Output every entry below exactly, without its pictures.

Data to examine START

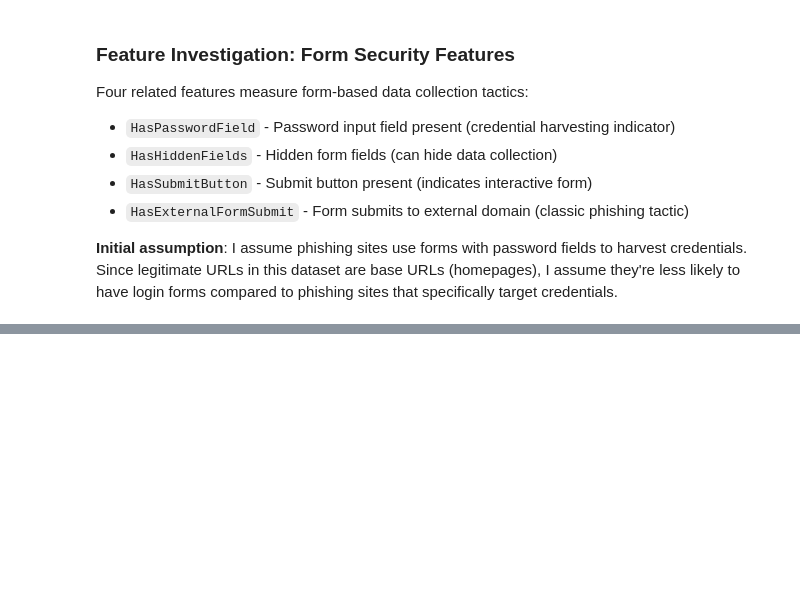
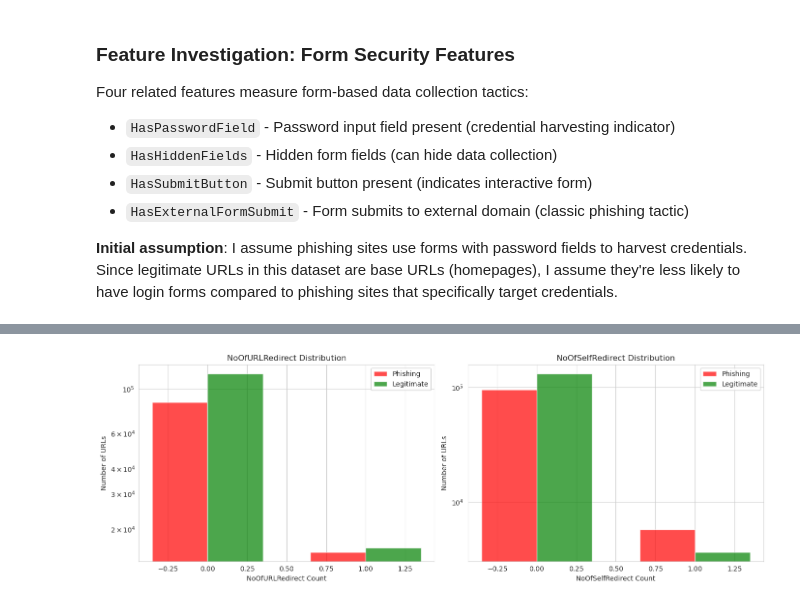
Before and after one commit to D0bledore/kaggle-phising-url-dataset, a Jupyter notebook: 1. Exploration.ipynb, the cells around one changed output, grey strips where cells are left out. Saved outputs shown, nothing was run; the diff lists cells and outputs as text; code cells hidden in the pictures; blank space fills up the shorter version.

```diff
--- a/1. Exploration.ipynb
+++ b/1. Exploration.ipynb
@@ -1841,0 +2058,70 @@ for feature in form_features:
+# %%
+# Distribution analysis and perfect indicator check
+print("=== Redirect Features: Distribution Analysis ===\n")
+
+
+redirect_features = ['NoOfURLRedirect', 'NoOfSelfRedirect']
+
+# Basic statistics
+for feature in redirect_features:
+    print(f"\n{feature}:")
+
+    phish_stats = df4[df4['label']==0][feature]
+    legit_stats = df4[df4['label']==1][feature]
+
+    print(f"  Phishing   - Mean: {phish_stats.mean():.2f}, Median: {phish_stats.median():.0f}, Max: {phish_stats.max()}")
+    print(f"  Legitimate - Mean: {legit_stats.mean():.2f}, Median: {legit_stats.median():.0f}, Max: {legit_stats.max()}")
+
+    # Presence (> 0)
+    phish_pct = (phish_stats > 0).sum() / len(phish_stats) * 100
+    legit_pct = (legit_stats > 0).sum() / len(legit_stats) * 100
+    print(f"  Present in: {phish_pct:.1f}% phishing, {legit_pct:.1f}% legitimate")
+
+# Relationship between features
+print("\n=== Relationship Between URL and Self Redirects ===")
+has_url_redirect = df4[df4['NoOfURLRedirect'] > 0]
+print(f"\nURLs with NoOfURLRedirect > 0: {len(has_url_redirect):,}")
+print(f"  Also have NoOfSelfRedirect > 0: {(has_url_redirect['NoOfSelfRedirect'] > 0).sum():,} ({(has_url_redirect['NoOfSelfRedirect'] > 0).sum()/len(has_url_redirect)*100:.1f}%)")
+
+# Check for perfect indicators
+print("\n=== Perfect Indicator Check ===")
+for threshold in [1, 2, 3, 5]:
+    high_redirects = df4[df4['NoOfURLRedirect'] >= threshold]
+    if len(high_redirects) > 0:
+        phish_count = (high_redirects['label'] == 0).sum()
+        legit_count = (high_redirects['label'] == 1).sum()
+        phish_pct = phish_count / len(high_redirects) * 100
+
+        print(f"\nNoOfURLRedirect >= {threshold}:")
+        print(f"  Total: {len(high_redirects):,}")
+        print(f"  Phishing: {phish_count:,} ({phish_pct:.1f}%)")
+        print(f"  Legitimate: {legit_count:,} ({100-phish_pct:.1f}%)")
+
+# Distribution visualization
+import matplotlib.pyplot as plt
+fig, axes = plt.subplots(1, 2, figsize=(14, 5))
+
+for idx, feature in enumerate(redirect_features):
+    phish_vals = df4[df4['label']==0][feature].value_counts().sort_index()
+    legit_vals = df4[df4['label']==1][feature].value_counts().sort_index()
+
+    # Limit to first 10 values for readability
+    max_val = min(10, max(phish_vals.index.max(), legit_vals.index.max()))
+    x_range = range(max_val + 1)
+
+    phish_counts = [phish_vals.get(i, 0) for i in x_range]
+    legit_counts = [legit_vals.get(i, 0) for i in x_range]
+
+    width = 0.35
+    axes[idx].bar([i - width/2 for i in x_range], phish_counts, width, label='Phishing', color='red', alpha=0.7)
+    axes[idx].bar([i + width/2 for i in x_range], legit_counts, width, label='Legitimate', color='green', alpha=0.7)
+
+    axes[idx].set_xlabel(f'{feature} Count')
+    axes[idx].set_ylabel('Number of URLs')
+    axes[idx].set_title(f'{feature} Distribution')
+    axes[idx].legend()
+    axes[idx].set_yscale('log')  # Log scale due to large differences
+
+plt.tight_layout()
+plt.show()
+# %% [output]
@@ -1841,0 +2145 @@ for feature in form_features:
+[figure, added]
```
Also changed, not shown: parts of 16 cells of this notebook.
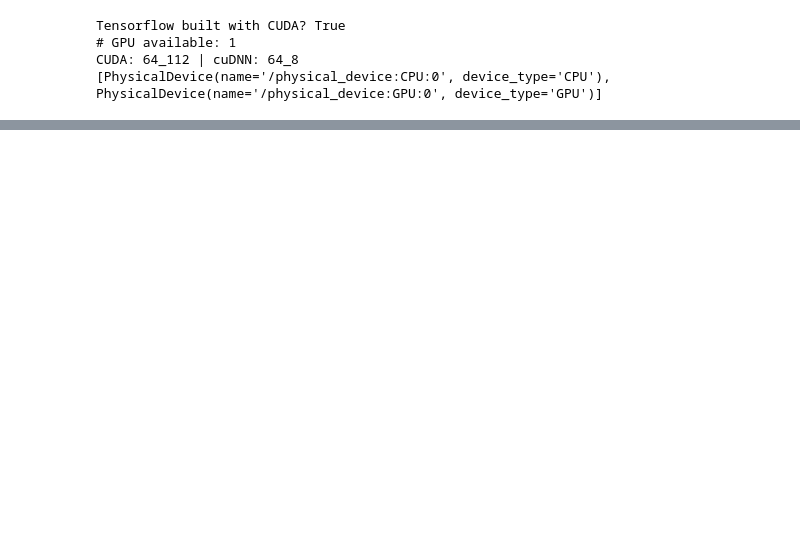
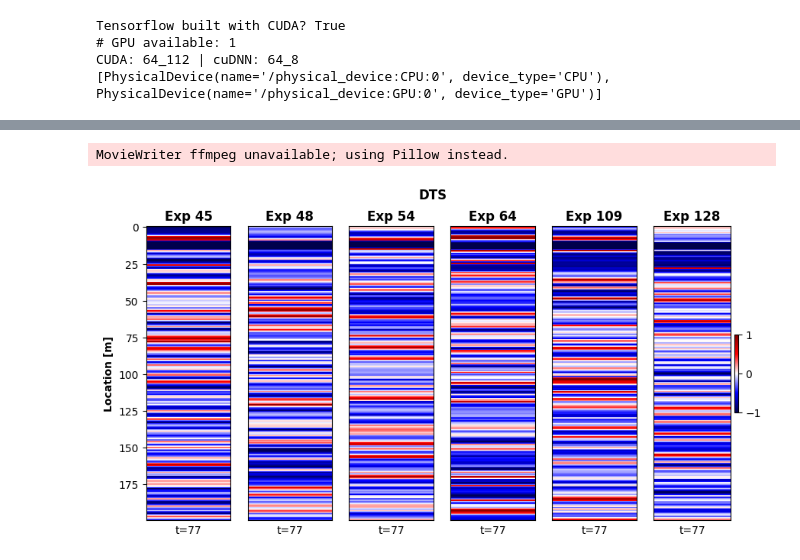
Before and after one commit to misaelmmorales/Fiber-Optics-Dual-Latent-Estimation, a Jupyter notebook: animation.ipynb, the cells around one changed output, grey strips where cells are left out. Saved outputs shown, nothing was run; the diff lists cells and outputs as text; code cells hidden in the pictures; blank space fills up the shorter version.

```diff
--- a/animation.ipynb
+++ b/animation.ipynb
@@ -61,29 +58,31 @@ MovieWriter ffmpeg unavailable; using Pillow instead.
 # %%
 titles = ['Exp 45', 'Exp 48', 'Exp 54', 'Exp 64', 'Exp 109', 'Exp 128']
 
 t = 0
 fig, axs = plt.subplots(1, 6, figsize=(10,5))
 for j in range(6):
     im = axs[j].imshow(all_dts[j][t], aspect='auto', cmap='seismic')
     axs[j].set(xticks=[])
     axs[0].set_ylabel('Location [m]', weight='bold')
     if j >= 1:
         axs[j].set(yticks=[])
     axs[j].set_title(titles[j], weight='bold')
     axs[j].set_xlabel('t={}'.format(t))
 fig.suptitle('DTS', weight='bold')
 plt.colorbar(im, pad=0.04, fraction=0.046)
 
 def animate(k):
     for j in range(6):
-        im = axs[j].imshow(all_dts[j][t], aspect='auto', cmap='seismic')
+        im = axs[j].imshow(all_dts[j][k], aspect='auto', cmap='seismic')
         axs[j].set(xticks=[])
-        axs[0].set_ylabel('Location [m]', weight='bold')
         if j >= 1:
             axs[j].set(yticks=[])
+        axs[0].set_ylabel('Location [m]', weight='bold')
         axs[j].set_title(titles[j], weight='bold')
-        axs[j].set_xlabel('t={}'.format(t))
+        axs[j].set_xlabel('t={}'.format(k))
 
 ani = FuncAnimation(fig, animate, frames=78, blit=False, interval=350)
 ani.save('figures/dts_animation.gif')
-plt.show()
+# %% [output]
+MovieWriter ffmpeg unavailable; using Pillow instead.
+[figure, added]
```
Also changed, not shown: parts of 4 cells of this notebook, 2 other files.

Data to examine END

** Response box **
Before and after one commit to D0bledore/kaggle-phising-url-dataset, a Jupyter notebook: 1. Exploration.ipynb, the cells around one changed output, grey strips where cells are left out. Saved outputs shown, nothing was run; the diff lists cells and outputs as text; code cells hidden in the pictures; blank space fills up the shorter version.

```diff
--- a/1. Exploration.ipynb
+++ b/1. Exploration.ipynb
@@ -1841,0 +2058,70 @@ for feature in form_features:
+# %%
+# Distribution analysis and perfect indicator check
+print("=== Redirect Features: Distribution Analysis ===\n")
+
+
+redirect_features = ['NoOfURLRedirect', 'NoOfSelfRedirect']
+
+# Basic statistics
+for feature in redirect_features:
+    print(f"\n{feature}:")
+
+    phish_stats = df4[df4['label']==0][feature]
+    legit_stats = df4[df4['label']==1][feature]
+
+    print(f"  Phishing   - Mean: {phish_stats.mean():.2f}, Median: {phish_stats.median():.0f}, Max: {phish_stats.max()}")
+    print(f"  Legitimate - Mean: {legit_stats.mean():.2f}, Median: {legit_stats.median():.0f}, Max: {legit_stats.max()}")
+
+    # Presence (> 0)
+    phish_pct = (phish_stats > 0).sum() / len(phish_stats) * 100
+    legit_pct = (legit_stats > 0).sum() / len(legit_stats) * 100
+    print(f"  Present in: {phish_pct:.1f}% phishing, {legit_pct:.1f}% legitimate")
+
+# Relationship between features
+print("\n=== Relationship Between URL and Self Redirects ===")
+has_url_redirect = df4[df4['NoOfURLRedirect'] > 0]
+print(f"\nURLs with NoOfURLRedirect > 0: {len(has_url_redirect):,}")
+print(f"  Also have NoOfSelfRedirect > 0: {(has_url_redirect['NoOfSelfRedirect'] > 0).sum():,} ({(has_url_redirect['NoOfSelfRedirect'] > 0).sum()/len(has_url_redirect)*100:.1f}%)")
+
+# Check for perfect indicators
+print("\n=== Perfect Indicator Check ===")
+for threshold in [1, 2, 3, 5]:
+    high_redirects = df4[df4['NoOfURLRedirect'] >= threshold]
+    if len(high_redirects) > 0:
+        phish_count = (high_redirects['label'] == 0).sum()
+        legit_count = (high_redirects['label'] == 1).sum()
+        phish_pct = phish_count / len(high_redirects) * 100
+
+        print(f"\nNoOfURLRedirect >= {threshold}:")
+        print(f"  Total: {len(high_redirects):,}")
+        print(f"  Phishing: {phish_count:,} ({phish_pct:.1f}%)")
+        print(f"  Legitimate: {legit_count:,} ({100-phish_pct:.1f}%)")
+
+# Distribution visualization
+import matplotlib.pyplot as plt
+fig, axes = plt.subplots(1, 2, figsize=(14, 5))
+
+for idx, feature in enumerate(redirect_features):
+    phish_vals = df4[df4['label']==0][feature].value_counts().sort_index()
+    legit_vals = df4[df4['label']==1][feature].value_counts().sort_index()
+
+    # Limit to first 10 values for readability
+    max_val = min(10, max(phish_vals.index.max(), legit_vals.index.max()))
+    x_range = range(max_val + 1)
+
+    phish_counts = [phish_vals.get(i, 0) for i in x_range]
+    legit_counts = [legit_vals.get(i, 0) for i in x_range]
+
+    width = 0.35
+    axes[idx].bar([i - width/2 for i in x_range], phish_counts, width, label='Phishing', color='red', alpha=0.7)
+    axes[idx].bar([i + width/2 for i in x_range], legit_counts, width, label='Legitimate', color='green', alpha=0.7)
+
+    axes[idx].set_xlabel(f'{feature} Count')
+    axes[idx].set_ylabel('Number of URLs')
+    axes[idx].set_title(f'{feature} Distribution')
+    axes[idx].legend()
+    axes[idx].set_yscale('log')  # Log scale due to large differences
+
+plt.tight_layout()
+plt.show()
+# %% [output]
@@ -1841,0 +2145 @@ for feature in form_features:
+[figure, added]
```
Also changed, not shown: parts of 16 cells of this notebook.
Before and after one commit to misaelmmorales/Fiber-Optics-Dual-Latent-Estimation, a Jupyter notebook: animation.ipynb, the cells around one changed output, grey strips where cells are left out. Saved outputs shown, nothing was run; the diff lists cells and outputs as text; code cells hidden in the pictures; blank space fills up the shorter version.

```diff
--- a/animation.ipynb
+++ b/animation.ipynb
@@ -61,29 +58,31 @@ MovieWriter ffmpeg unavailable; using Pillow instead.
 # %%
 titles = ['Exp 45', 'Exp 48', 'Exp 54', 'Exp 64', 'Exp 109', 'Exp 128']
 
 t = 0
 fig, axs = plt.subplots(1, 6, figsize=(10,5))
 for j in range(6):
     im = axs[j].imshow(all_dts[j][t], aspect='auto', cmap='seismic')
     axs[j].set(xticks=[])
     axs[0].set_ylabel('Location [m]', weight='bold')
     if j >= 1:
         axs[j].set(yticks=[])
     axs[j].set_title(titles[j], weight='bold')
     axs[j].set_xlabel('t={}'.format(t))
 fig.suptitle('DTS', weight='bold')
 plt.colorbar(im, pad=0.04, fraction=0.046)
 
 def animate(k):
     for j in range(6):
-        im = axs[j].imshow(all_dts[j][t], aspect='auto', cmap='seismic')
+        im = axs[j].imshow(all_dts[j][k], aspect='auto', cmap='seismic')
         axs[j].set(xticks=[])
-        axs[0].set_ylabel('Location [m]', weight='bold')
         if j >= 1:
             axs[j].set(yticks=[])
+        axs[0].set_ylabel('Location [m]', weight='bold')
         axs[j].set_title(titles[j], weight='bold')
-        axs[j].set_xlabel('t={}'.format(t))
+        axs[j].set_xlabel('t={}'.format(k))
 
 ani = FuncAnimation(fig, animate, frames=78, blit=False, interval=350)
 ani.save('figures/dts_animation.gif')
-plt.show()
+# %% [output]
+MovieWriter ffmpeg unavailable; using Pillow instead.
+[figure, added]
```
Also changed, not shown: parts of 4 cells of this notebook, 2 other files.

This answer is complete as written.